Diversification is an important way to reduce risk when investing. The thinking is that if an investor mixes a variety of investments in his/her portfolio, on average, it will yield higher long-term returns and lower the risk of any one holding.
 
In this regard, we need to consider our situation as South Africans, with a rand that fairly predictably depreciates at 4%-6% p.a. over the long term – that implies a rand vs US dollar exchange rate of c. R25/$1 by 2030. When investing in rand, a high-quality global equity portfolio is a compelling proposition. JSE returns sometimes compensate for SA’s higher inflation rate (it has over 15 years), but it certainly makes sense to diversify out of just SA equities.
 
One also has to take SA political risk into account (although US President Donald Trump’s antics make our politics relatively more tolerable!), and again the answer is to diversify out of any one specific risk.

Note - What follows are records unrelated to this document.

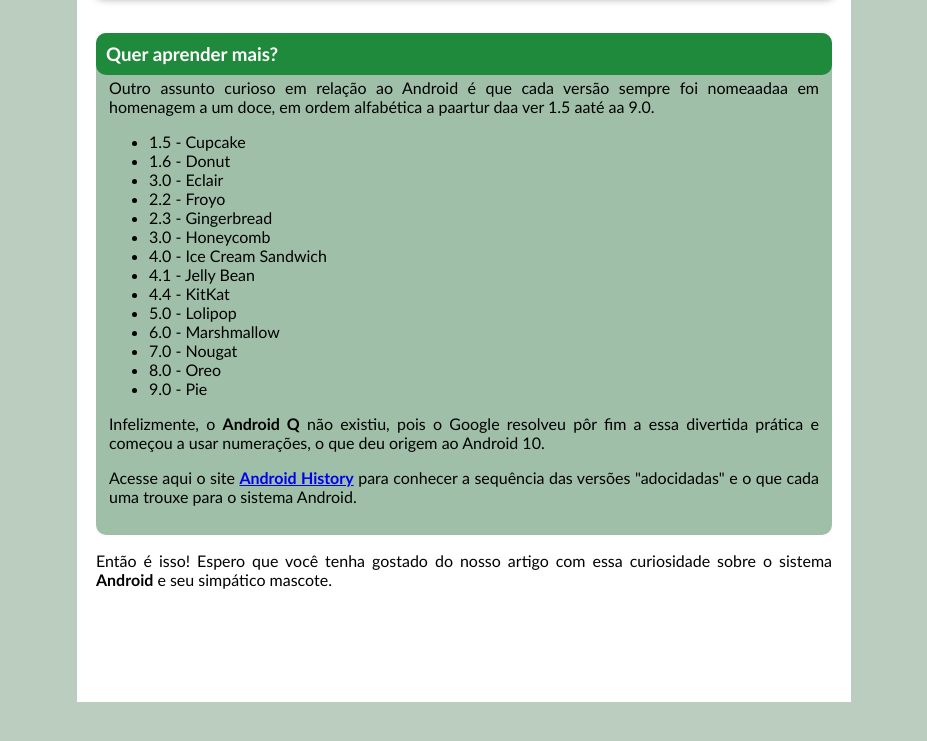
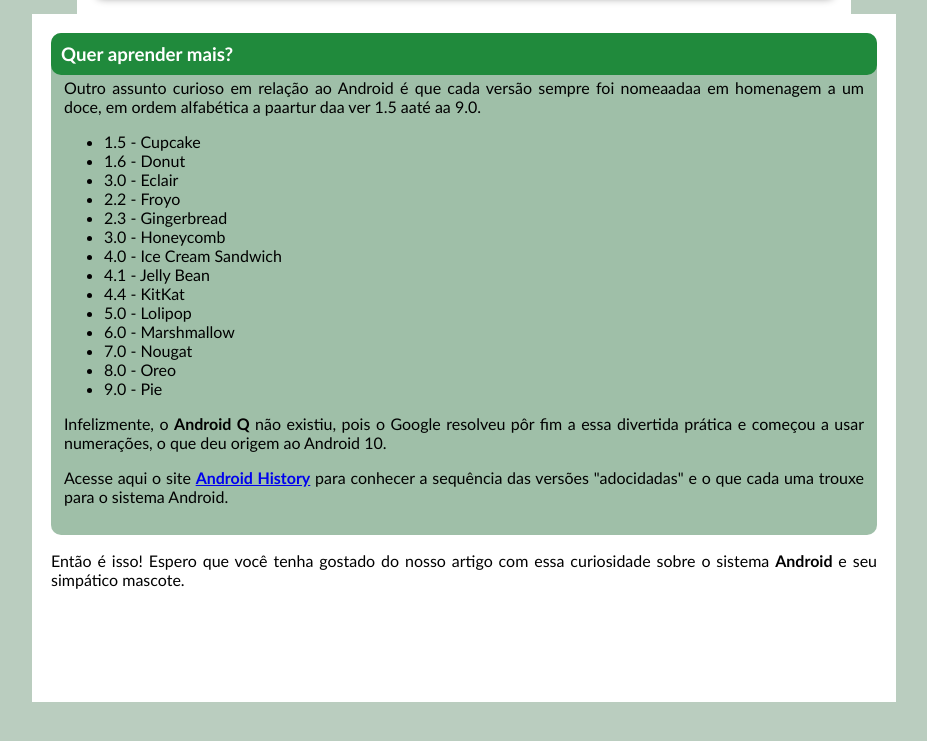
Before and after one commit to MariellyGarcia/projeto-android, a plain HTML site: page index.html in a window 1280 px wide. Shown: the part 2512-3253 px from the top of the page, without its empty margins (176-1103 px from the left). Drawn offline with Linux system fonts and the light colour scheme.

Commit message:
alterado

```diff
--- a/style.css
+++ b/style.css
@@ -133,7 +133,7 @@
     footer{
         background-color: white;
         padding: 19px;
-        margin:  -51px 245px 75px 245px; ;
+        margin:  -51px 200px 75px 200px; ;
 
     }
 
```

From a global perspective, an increasingly benign backdrop has seen world equities bounce sharply in 1Q19. Importantly, Chinese stimulus looks to be taking effect and a resolution to the terms of trade with the US could provide a further boost.
 
This was in part responsible for the 17% increase in the local resources sector (although there were also commodity-specific drivers) during 1Q19 and the c. 19% increase in index-heavyweight Naspers in 1Q19. This has also seen a marginally stronger rand, which started the year at R14.35/$1.
 
So, at this stage, it looks as if the rest of the world will be good for our stock market. And this, in turn, is positive for earnings and share prices of over half the shares on the JSE.
 
Nevertheless, back home it is much more complex and there is no doubt that local economic conditions are under increasing pressure.
 
So, as you set out to build an investment portfolio, you will need to accept one reality—there are no meaningful returns without risk! However, by diversifying, you minimise the risk of loss. While one investment might perform poorly, others may perform better over a certain period, thus reducing potential portfolio losses from concentrating all your capital under one form of investment.

Written exclusively for Moore Stephens by Anchor Capital